Dick Van Dyke
Straight from the Silver Screen
I was no older than six when I saw Mary Poppins at a long-gone theater in downtown Hampton, the Langley. It’s also where I saw Ghidrah the Three-Headed Monster. I remember both imperfectly, but I do remember that Ghidrah scared the living shit out of me, and that Dick Van Dyke was the most magical man in Hollywood.
I do clearly remember two moments of discovery during that first showing of Mary Poppins in 1964. I was a kid, and slightly bored during the bird-feeding scene. Yet I knew even then that that segment was incredibly beautiful and incredibly good, and the scene and the song remain some of my very favorite movie moments. The second moment of discovery is during a banking scene. The elderly bank president has a few lines, and I saw behind the make-up that it was Dick Van Dyke. What struck me is that one actor was allowed to play more than one part in the same vehicle, and I remember thinking this forty-six years ago in my kid-sized PF Fliers, striped t-shirt and shorts. Maybe that explains part of the appeal the Eddie Murphy/Klump movies have had in recent years — this generation is charmed that one actor can do so much in one movie.

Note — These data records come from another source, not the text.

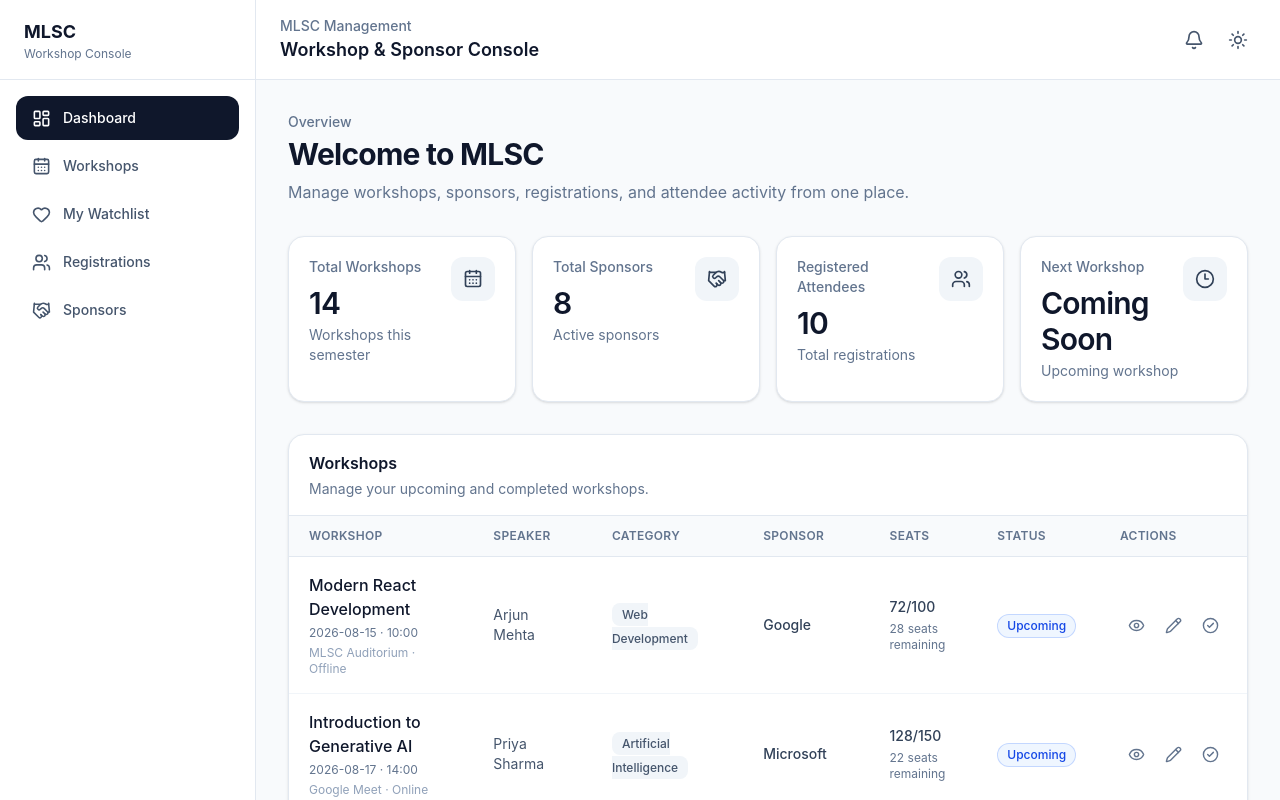
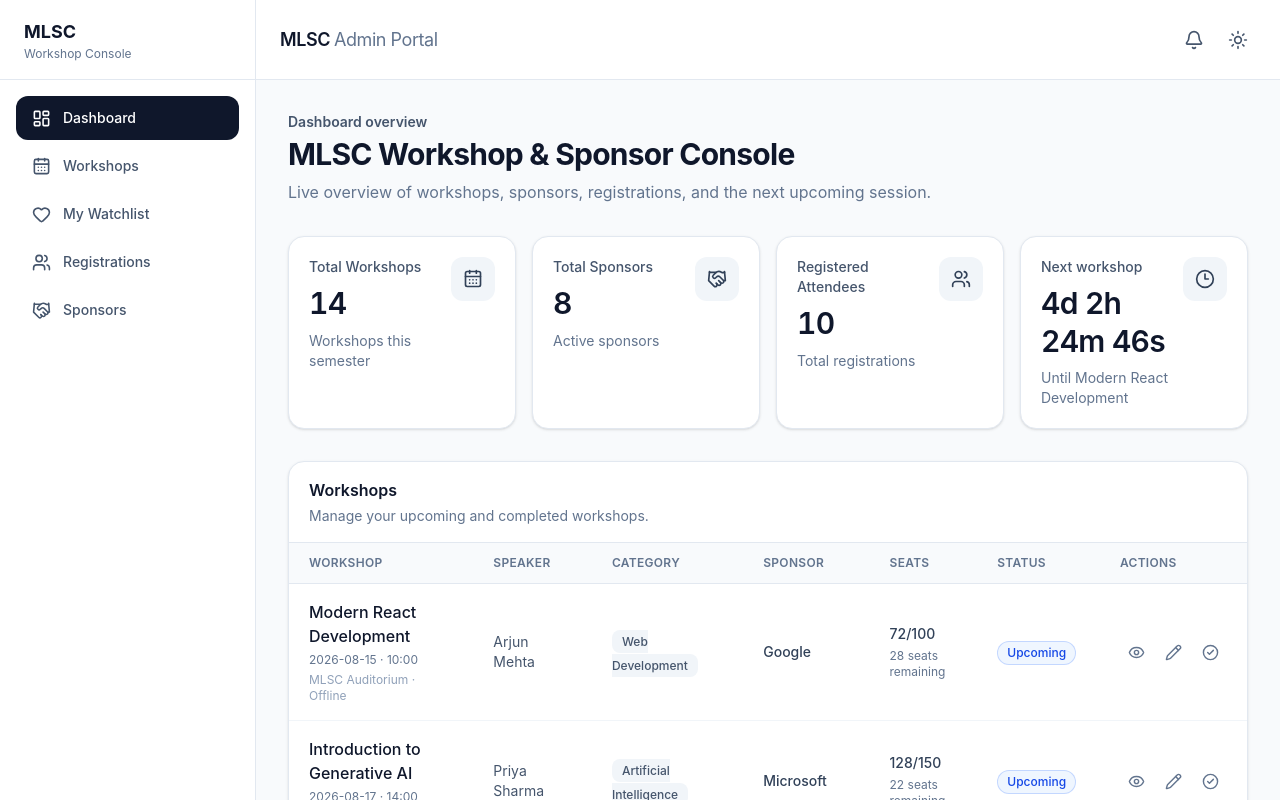
Before and after one commit to Beast18akash/Mlsc-Dashboard, a React (Vite) app: page / in a window 1280 px wide. Shown: the top 800 px of the page. Built offline with nearby package versions, Linux system fonts and the light colour scheme.

Commit message:
feat: add animated dashboard metrics and countdown

```diff
--- a/src/components/Layout/Header.jsx
+++ b/src/components/Layout/Header.jsx
@@ -2,39 +2,33 @@ import { Menu, Bell, Sun } from "lucide-react";
 
 const Header = () => {
   return (
-    <header className="flex h-20 items-center justify-between border-b border-slate-200 bg-white px-4 sm:px-6">
-      <div className="flex items-center gap-3">
+    <header className="flex h-16 items-center justify-between border-b border-slate-200 bg-white px-4 sm:h-20 sm:px-6">
+      <div className="flex min-w-0 items-center gap-3">
         <button
-          className="rounded-lg p-2 text-slate-600 hover:bg-slate-100 lg:hidden"
+          className="rounded-lg p-2 text-slate-600 transition-colors hover:bg-slate-100 focus-visible:outline-2 focus-visible:outline-offset-2 focus-visible:outline-slate-900 lg:hidden"
           aria-label="Open navigation"
         >
-          <Menu size={22} />
+          <Menu size={22} aria-hidden="true" />
         </button>
 
-        <div>
-          <p className="text-sm font-medium text-slate-500">
-            MLSC Management
-          </p>
-
-          <h1 className="text-lg font-semibold text-slate-900">
-            Workshop & Sponsor Console
-          </h1>
-        </div>
+        <p className="truncate text-base font-semibold tracking-tight text-slate-900 sm:text-lg">
+          MLSC <span className="font-normal text-slate-500">Admin Portal</span>
+        </p>
       </div>
 
       <div className="flex items-center gap-2">
         <button
-          className="rounded-lg p-2 text-slate-600 hover:bg-slate-100"
+          className="rounded-lg p-2 text-slate-600 transition-colors hover:bg-slate-100 focus-visible:outline-2 focus-visible:outline-offset-2 focus-visible:outline-slate-900"
           aria-label="Notifications"
         >
-          <Bell size={20} />
+          <Bell size={20} aria-hidden="true" />
         </button>
 
         <button
-          className="rounded-lg p-2 text-slate-600 hover:bg-slate-100"
+          className="rounded-lg p-2 text-slate-600 transition-colors hover:bg-slate-100 focus-visible:outline-2 focus-visible:outline-offset-2 focus-visible:outline-slate-900"
           aria-label="Toggle theme"
         >
-          <Sun size={20} />
+          <Sun size={20} aria-hidden="true" />
         </button>
       </div>
     </header>
--- a/src/components/dashboard/MetricCard.jsx
+++ b/src/components/dashboard/MetricCard.jsx
@@ -1,20 +1,48 @@
-const MetricCard = ({ title, value, description, icon: Icon }) => {
+import { useId } from "react";
+
+import useCountUp from "../../hooks/useCountUp";
+
+const MetricCard = ({
+  title,
+  value,
+  description,
+  icon: Icon,
+  animate = false,
+  valueLabel,
+}) => {
+  const titleId = useId();
+  const isNumeric = typeof value === "number";
+  const animatedValue = useCountUp(isNumeric ? value : 0, {
+    enabled: animate && isNumeric,
+  });
+  const displayValue = animate && isNumeric ? animatedValue : value;
+
   return (
-    <article className="rounded-2xl border border-slate-200 bg-white p-5 shadow-sm">
+    <article
+      className="group flex min-w-0 min-h-40 flex-col rounded-2xl border border-slate-200 bg-white p-5 shadow-sm transition-shadow duration-200 hover:shadow-md"
+      aria-labelledby={titleId}
+    >
       <div className="flex items-start justify-between">
-        <div>
-          <p className="text-sm font-medium text-slate-500">{title}</p>
-
-          <h2 className="mt-2 text-3xl font-semibold tracking-tight text-slate-900">
-            {value}
+        <div className="min-w-0 flex-1">
+          <h2 id={titleId} className="text-sm font-medium text-slate-600">
+            {title}
           </h2>
 
-          <p className="mt-1 text-sm text-slate-500">{description}</p>
+          <p
+            className="mt-2 break-words text-2xl font-semibold leading-tight tracking-tight text-slate-900 tabular-nums sm:text-3xl"
+            aria-label={valueLabel}
+          >
+            {displayValue}
+          </p>
+
+          <p className="mt-2 break-words text-sm leading-5 text-slate-500">
+            {description}
+          </p>
         </div>
 
         {Icon && (
-          <div className="rounded-xl bg-slate-100 p-3 text-slate-700">
-            <Icon size={20} />
+          <div className="ml-3 shrink-0 rounded-xl bg-slate-100 p-3 text-slate-700 transition-colors group-hover:bg-slate-200">
+            <Icon size={20} aria-hidden="true" />
           </div>
         )}
       </div>
--- a/src/components/dashboard/MetricsGrid.jsx
+++ b/src/components/dashboard/MetricsGrid.jsx
@@ -1,20 +1,33 @@
 import { CalendarDays, Handshake, Users, Clock3 } from "lucide-react";
 
+import useCountdown from "../../hooks/useCountdown";
 import MetricCard from "./MetricCard";
 
 const MetricsGrid = ({
+  workshops,
   totalWorkshops,
   totalSponsors,
   totalAttendees,
-  nextWorkshop,
 }) => {
+  const { label, workshop, hasTarget, expired } = useCountdown(workshops);
+
+  const countdownDescription = !hasTarget
+    ? "No workshops scheduled"
+    : expired
+      ? `${workshop.title} is starting`
+      : `Until ${workshop.title}`;
+
   return (
-    <section className="grid grid-cols-1 gap-4 sm:grid-cols-2 xl:grid-cols-4">
+    <section
+      className="grid min-w-0 grid-cols-1 gap-4 sm:grid-cols-2 xl:grid-cols-4"
+      aria-label="Live dashboard metrics"
+    >
       <MetricCard
         title="Total Workshops"
         value={totalWorkshops}
         description="Workshops this semester"
         icon={CalendarDays}
+        animate
       />
 
       <MetricCard
@@ -22,6 +35,7 @@ const MetricsGrid = ({
         value={totalSponsors}
         description="Active sponsors"
         icon={Handshake}
+        animate
       />
 
       <MetricCard
@@ -29,13 +43,15 @@ const MetricsGrid = ({
         value={totalAttendees}
         description="Total registrations"
         icon={Users}
+        animate
       />
 
       <MetricCard
-        title="Next Workshop"
-        value={nextWorkshop}
-        description="Upcoming workshop"
+        title="Next workshop"
+        value={label}
+        description={countdownDescription}
         icon={Clock3}
+        valueLabel="Countdown to the next upcoming workshop"
       />
     </section>
   );
--- /dev/null
+++ b/src/hooks/useCountUp.js
@@ -0,0 +1,47 @@
+import { useEffect, useRef, useState } from "react";
+
+const easeOutCubic = (progress) => 1 - (1 - progress) ** 3;
+
+export function useCountUp(target, { duration = 800, enabled = true } = {}) {
+  const isNumericTarget = typeof target === "number" && Number.isFinite(target);
+  const [display, setDisplay] = useState(0);
+  const displayRef = useRef(display);
+
+  useEffect(() => {
+    displayRef.current = display;
+  }, [display]);
+
+  useEffect(() => {
+    if (!enabled || !isNumericTarget) {
+      return undefined;
+    }
+
+    const from = displayRef.current;
+    const start = performance.now();
+    const animationDuration = Math.max(duration, 0);
+    let frameId;
+
+    const tick = (now) => {
+      const progress = animationDuration === 0
+        ? 1
+        : Math.min((now - start) / animationDuration, 1);
+      const nextValue = Math.round(from + (target - from) * easeOutCubic(progress));
+      setDisplay(nextValue);
+
+      if (progress < 1) {
+        frameId = requestAnimationFrame(tick);
+      }
+    };
+
+    frameId = requestAnimationFrame(tick);
+    return () => cancelAnimationFrame(frameId);
+  }, [target, duration, enabled, isNumericTarget]);
+
+  if (!enabled || !isNumericTarget) {
+    return target;
+  }
+
+  return display;
+}
+
+export default useCountUp;
--- /dev/null
+++ b/src/hooks/useCountdown.js
@@ -0,0 +1,104 @@
+import { useEffect, useMemo, useState } from "react";
+
+export function parseWorkshopDateTime(workshop) {
+  if (!workshop?.date || !workshop?.time) {
+    return null;
+  }
+
+  const dateMatch = /^(\d{4})-(\d{2})-(\d{2})$/.exec(workshop.date);
+  const timeMatch = /^(\d{2}):(\d{2})$/.exec(workshop.time);
+
+  if (!dateMatch || !timeMatch) {
+    return null;
+  }
+
+  const [, year, month, day] = dateMatch.map(Number);
+  const [, hours, minutes] = timeMatch.map(Number);
+  const parsed = new Date(year, month - 1, day, hours, minutes);
+
+  const isValidDate =
+    parsed.getFullYear() === year &&
+    parsed.getMonth() === month - 1 &&
+    parsed.getDate() === day &&
+    parsed.getHours() === hours &&
+    parsed.getMinutes() === minutes;
+
+  return isValidDate ? parsed : null;
+}
+
+export function getNextUpcomingWorkshop(workshops) {
+  const now = Date.now();
+
+  return (
+    (Array.isArray(workshops) ? workshops : [])
+      .filter((workshop) => workshop.status === "Upcoming")
+      .map((workshop) => ({
+        workshop,
+        startTime: parseWorkshopDateTime(workshop),
+      }))
+      .filter(({ startTime }) => startTime && startTime.getTime() > now)
+      .sort((a, b) => a.startTime - b.startTime)[0]?.workshop ?? null
+  );
+}
+
+function formatCountdown(remainingMs) {
+  if (remainingMs <= 0) {
+    return { label: "Starting now", expired: true };
+  }
+
+  const totalSeconds = Math.floor(remainingMs / 1000);
+  const days = Math.floor(totalSeconds / 86400);
+  const hours = Math.floor((totalSeconds % 86400) / 3600);
+  const minutes = Math.floor((totalSeconds % 3600) / 60);
+  const seconds = totalSeconds % 60;
+  return {
+    label: `${days}d ${hours}h ${minutes}m ${seconds}s`,
+    expired: false,
+  };
+}
+
+export function useCountdown(workshops) {
+  const nextWorkshop = useMemo(
+    () => getNextUpcomingWorkshop(workshops),
+    [workshops],
+  );
+  const targetTime = useMemo(
+    () => (nextWorkshop ? parseWorkshopDateTime(nextWorkshop) : null),
+    [nextWorkshop],
+  );
+  const [currentTime, setCurrentTime] = useState(Date.now);
+
+  useEffect(() => {
+    if (!targetTime || targetTime.getTime() <= Date.now()) {
+      return undefined;
+    }
+
+    const intervalId = setInterval(() => {
+      const now = Date.now();
+      setCurrentTime(now);
+
+      if (targetTime.getTime() <= now) {
+        clearInterval(intervalId);
+      }
+    }, 1000);
+
+    return () => clearInterval(intervalId);
+  }, [targetTime]);
+
+  if (!targetTime) {
+    return {
+      label: "No upcoming workshops",
+      expired: false,
+      hasTarget: false,
+      workshop: null,
+    };
+  }
+
+  return {
+    ...formatCountdown(targetTime.getTime() - currentTime),
+    hasTarget: true,
+    workshop: nextWorkshop,
+  };
+}
+
+export default useCountdown;
--- a/src/pages/Dashboard.jsx
+++ b/src/pages/Dashboard.jsx
@@ -21,32 +21,34 @@ const Dashboard = () => {
 
         <main className="p-4 sm:p-6 lg:p-8">
           <div className="mx-auto max-w-7xl">
-            <div className="mb-8">
-              <p className="text-sm font-medium text-slate-500">Overview</p>
+            <section className="mb-8" aria-labelledby="dashboard-title">
+              <p className="text-sm font-semibold text-slate-600">
+                Dashboard overview
+              </p>
 
-              <h2 className="mt-1 text-2xl font-bold tracking-tight text-slate-900 sm:text-3xl">
-                Welcome to MLSC
-              </h2>
+              <h1
+                id="dashboard-title"
+                className="mt-1 text-2xl font-bold tracking-tight text-slate-900 sm:text-3xl"
+              >
+                MLSC Workshop & Sponsor Console
+              </h1>
 
               <p className="mt-2 max-w-2xl text-sm text-slate-500 sm:text-base">
-                Manage workshops, sponsors, registrations, and attendee activity
-                from one place.
+                Live overview of workshops, sponsors, registrations, and the
+                next upcoming session.
               </p>
-            </div>
+            </section>
 
             <MetricsGrid
+              workshops={workshops}
               totalWorkshops={totalWorkshops}
               totalSponsors={totalSponsors}
               totalAttendees={totalAttendees}
-              nextWorkshop="Coming Soon"
             />
 
-<div className="mt-8">
-  <WorkshopTable
-    workshops={workshops}
-    sponsors={sponsors}
-  />
-</div>
+            <div className="mt-8">
+              <WorkshopTable workshops={workshops} sponsors={sponsors} />
+            </div>
           </div>
         </main>
       </div>
```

It also says a lot about Dick Van Dyke, who, along with Robert Preston and Patrick Macnee, as far as I’m concerned, could simply never do wrong.
Mary Poppins is now being performed on stage in L.A. And guess who made a cameo appearance as the bank president. Here’s the story, and thanks to Mark Evanier and his incredible blog for the heads up.